In Ochoa, the plaintiffs sued McDonald’s and a franchisee alleging that the franchisee had violated various provisions of California’s Labor Code by miscalculating wages, incorrectly reporting timecards, failing to pay overtime and premium payments for noncompliant meal and rest breaks, failing to reimburse employees for the time and expense of maintaining uniforms, and issuing inaccurate wage statements. McDonald’s was named as a co-defendant on a theory of direct and vicarious liability. In August 2016, the court orally granted final approval to the plaintiffs’ settlement with the franchise owner, The Edward J. Smith and Valerie S. Smith Family Limited Partnership, leaving the claims against McDonald’s Corporation pending.

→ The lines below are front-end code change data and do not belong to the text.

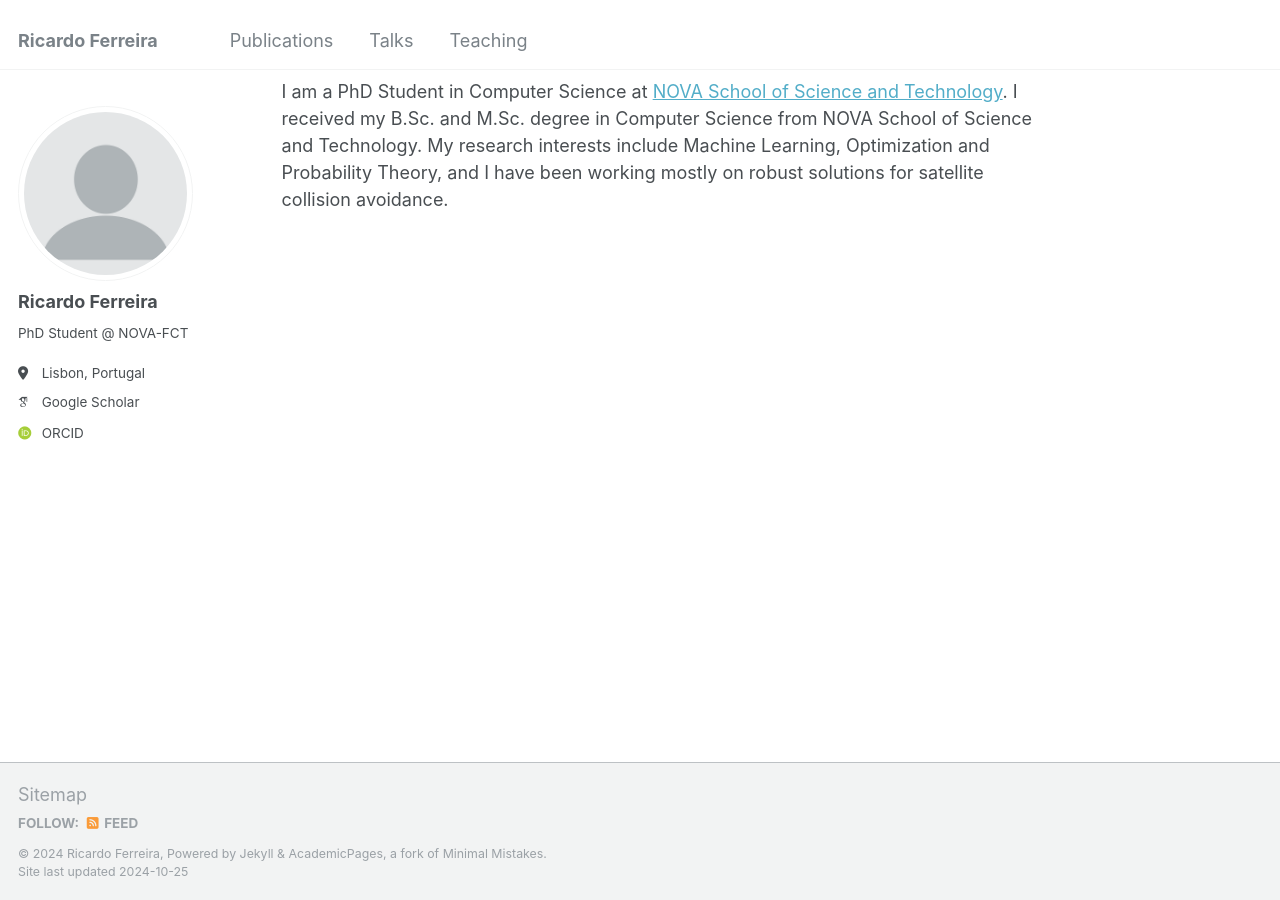
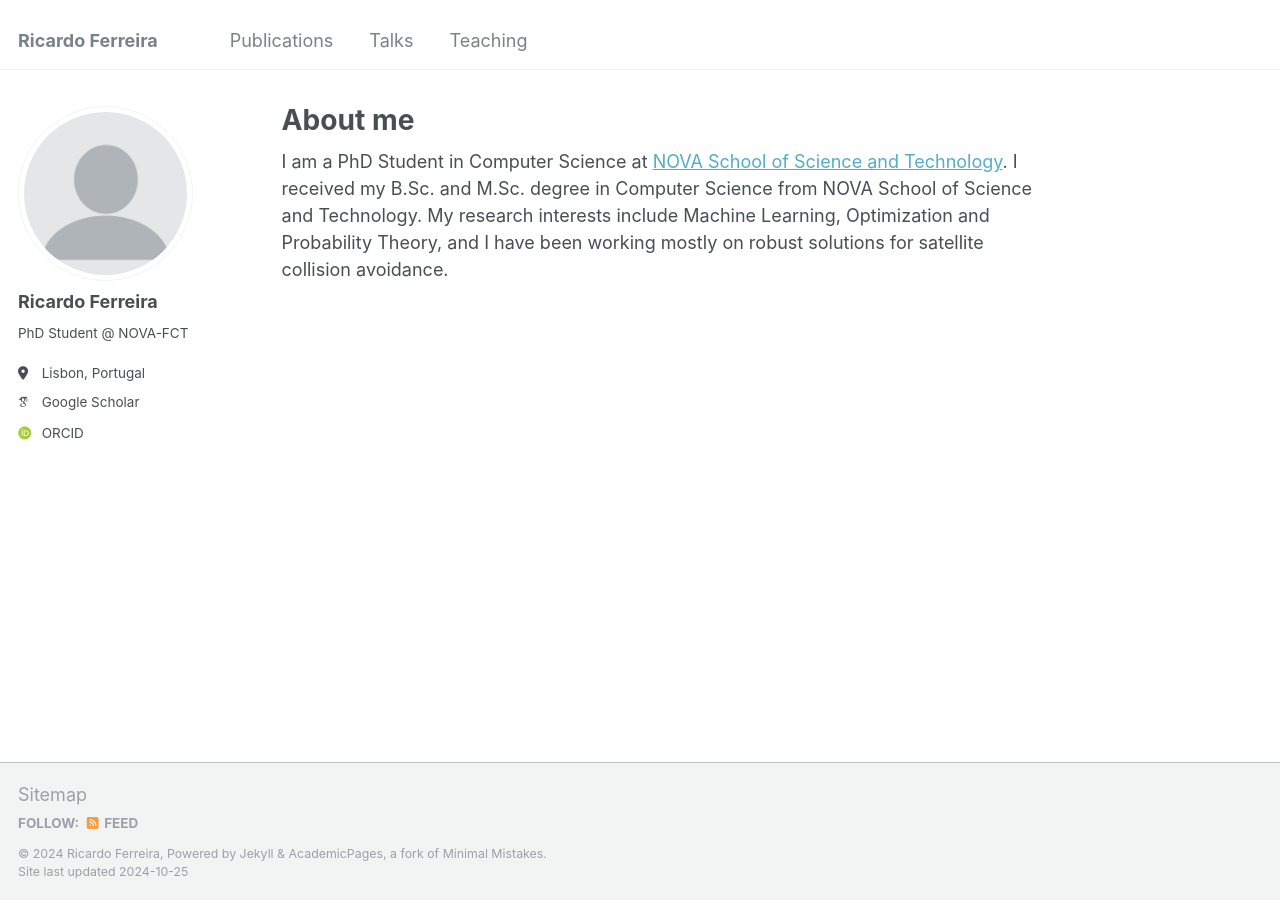
Before and after one commit to ricardojnf/ricardojnf.github.io, a Jekyll site: the page built from _pages/about.md, in a window 1280 px wide. Built offline with Jekyll 4.4.1, drawn with Linux system fonts in a browser that asks for light colours; some web fonts are replaced.

Commit message:
Update _base.scss

```diff
--- a/_sass/_base.scss
+++ b/_sass/_base.scss
@@ -9,7 +9,7 @@ html {
 
 body {
   margin: 0;
-  padding: 0;
+  padding: $masthead-height 0 0;
   padding-bottom: 9em;
   color: $text-color;
   font-family: $global-font-family;
```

Certain preliminary rulings in the case were crucial to the first-ever settlement of its kind in McDonald’s history. In September 2015, Judge Donato of the United States District Court for the Northern District of California partially granted summary judgment in favor of McDonald’s, rejecting the plaintiffs’ claims that McDonald’s directly employs the plaintiffs and the putative class. Ochoa, No. 3:14-cv-02098-JD (N.D. Cal. Sept. 24, 2015) (slip op. available here). Critically, however, the district court denied summary judgment as to whether McDonald’s is potentially liable as a joint employer under an agency theory. The court held that the plaintiffs’ evidence demonstrating their belief that McDonald’s was their employer (being required to wear McDonald’s uniforms, serving McDonald’s food in McDonald’s packaging, receiving paystubs and orientation materials marked with McDonald’s name and logo, and applying for the job through McDonald’s website) was sufficient to follow a line of cases that found ostensible agency on similar facts. Further, the court found “that the ostensible agency theory would appear to apply with equal force against both McDonald’s USA and McDonald’s, Inc., despite the fact that the latter has no contractual relationship with Smith [the franchisee], because the plaintiffs and putative class may well not distinguish between McDonald’s corporate entities.” Slip op. at 15.

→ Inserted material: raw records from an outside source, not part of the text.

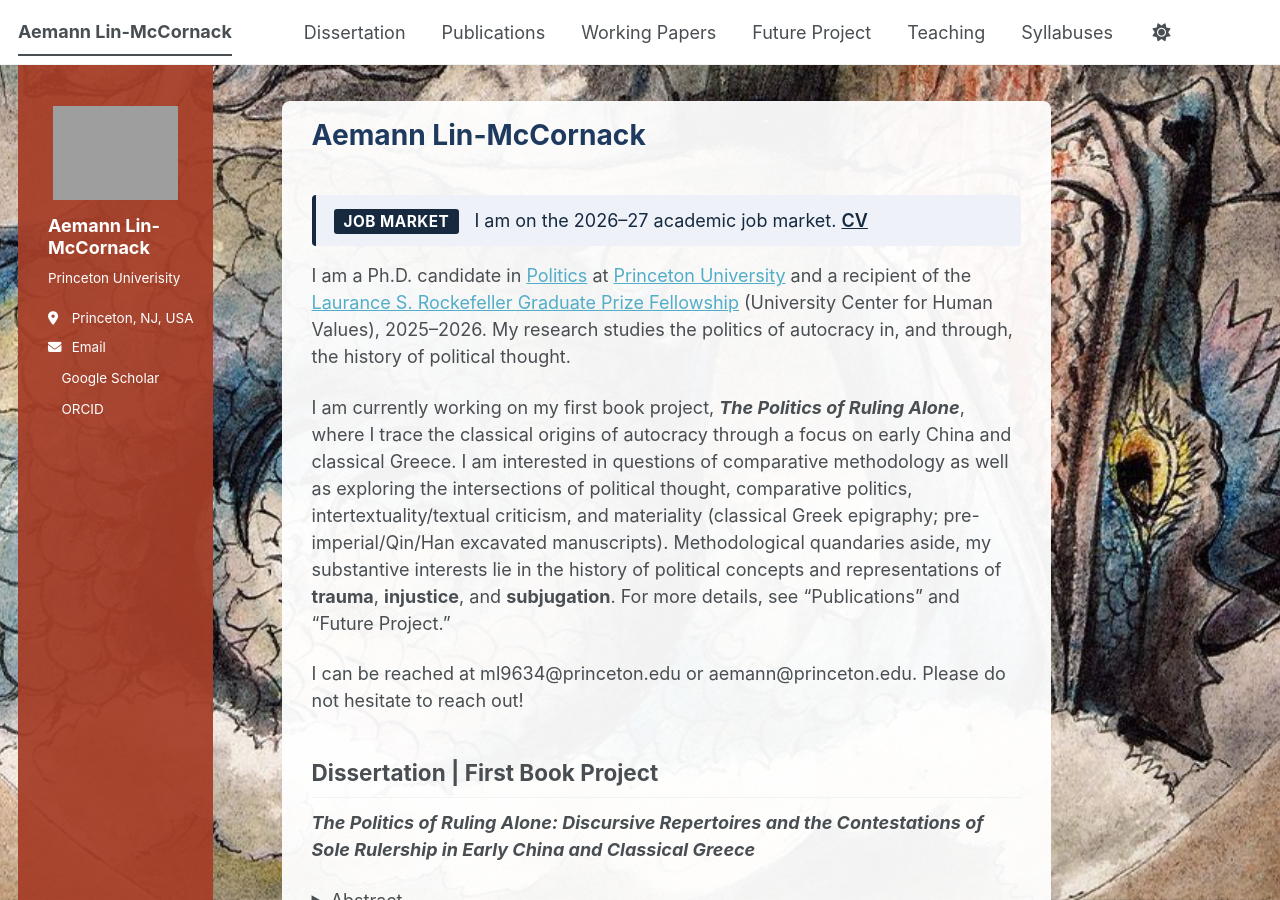
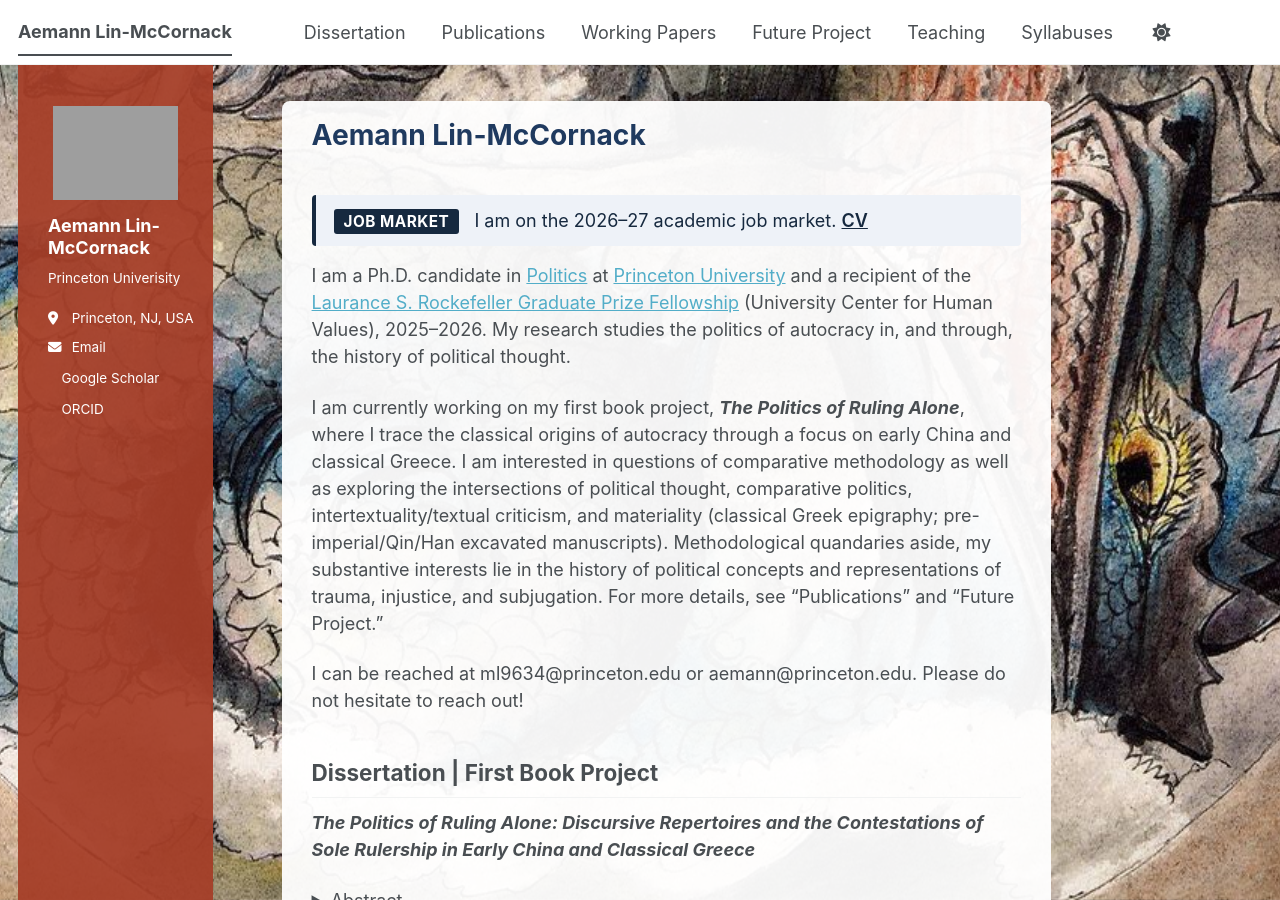
Before and after one commit to aemannlinmccornack/aemannlinmccornack.github.io, a Jekyll site: the page built from _pages/about.md, in a window 1280 px wide and 900 px high. Built offline with Jekyll 4.4.1, drawn with Linux system fonts in a browser that asks for light colours; a style sheet for code colours, icons or effects is not loaded.

```diff
--- a/_pages/about.md
+++ b/_pages/about.md
@@ -57,7 +57,7 @@ summary {
 
 I am a Ph.D. candidate in [Politics](https://politics.princeton.edu/people/aemann-lin-mccornack) at [Princeton University](https://www.princeton.edu) and a recipient of the [Laurance S. Rockefeller Graduate Prize Fellowship](https://uchv.princeton.edu/fellowships-funding/graduate/graduate-prize-fellowships) (University Center for Human Values), 2025–2026. My research studies the politics of autocracy in, and through, the history of political thought.
 
-I am currently working on my first book project, ***The Politics of Ruling Alone***, where I trace the classical origins of autocracy through a focus on early China and classical Greece. I am interested in questions of comparative methodology as well as exploring the intersections of political thought, comparative politics, intertextuality/textual criticism, and materiality (classical Greek epigraphy; pre-imperial/Qin/Han excavated manuscripts). Methodological quandaries aside, my substantive interests lie in the history of political concepts and representations of **trauma**, **injustice**, and **subjugation**. For more details, see "Publications" and "Future Project."
+I am currently working on my first book project, ***The Politics of Ruling Alone***, where I trace the classical origins of autocracy through a focus on early China and classical Greece. I am interested in questions of comparative methodology as well as exploring the intersections of political thought, comparative politics, intertextuality/textual criticism, and materiality (classical Greek epigraphy; pre-imperial/Qin/Han excavated manuscripts). Methodological quandaries aside, my substantive interests lie in the history of political concepts and representations of trauma, injustice, and subjugation. For more details, see "Publications" and "Future Project."
 
 I can be reached at ml9634@princeton.edu or aemann@princeton.edu. Please do not hesitate to reach out!
 
```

Almost a year after ruling on the summary judgment motion, in July 2016, the court handed another victory to the plaintiffs by certifying their “miscalculated wages claims, overtime claims and maintenance-of-uniform claims, and any claims that are derivative of those claims.” Ochoa, at 15, No. 3:14-cv-02098-JD (N.D. Cal. July 7, 2016) (slip op. available here). In rejecting McDonald’s argument challenging the plaintiffs’ agency theory as incapable of class-wide resolution due to individualized questions of personal belief and reasonable reliance, the court found that the “[p]laintiffs have tendered substantial and largely undisputed evidence that the putative class was exposed to conduct in common that would make proof of ostensible agency practical and fair on a class basis.” Id. at 5. That evidence included declarations showing that the plaintiffs “were required to wear McDonald’s uniforms, packaged food in McDonald’s boxes, received paystubs, orientation materials, shift schedules and time punch reports all marked with McDonald’s name and logo, and in most cases applied for a job through a McDonald’s website.” Id. The court also noted the fact that employees “spent every work day in a restaurant heavily branded with McDonald’s trademarks and name,” and found that “[t]hese facts are shared in common across the proposed class and make classwide adjudication of ostensible agency against McDonald’s a suitable and appropriate procedure.” Id.

These preliminary rulings on summary judgment and class certification are significant both because they yielded the first settlement of its kind in McDonald’s history, and because Ochoa may portend future findings of joint employer liability across franchisee and franchisor. Only time will reveal Ochoa’s true impact, but it is clear that courts will start to look past the franchisee to the franchisor as the source of violative practices that result in wage-and-hour violations.

Authored by:
Suzy Lee, Associate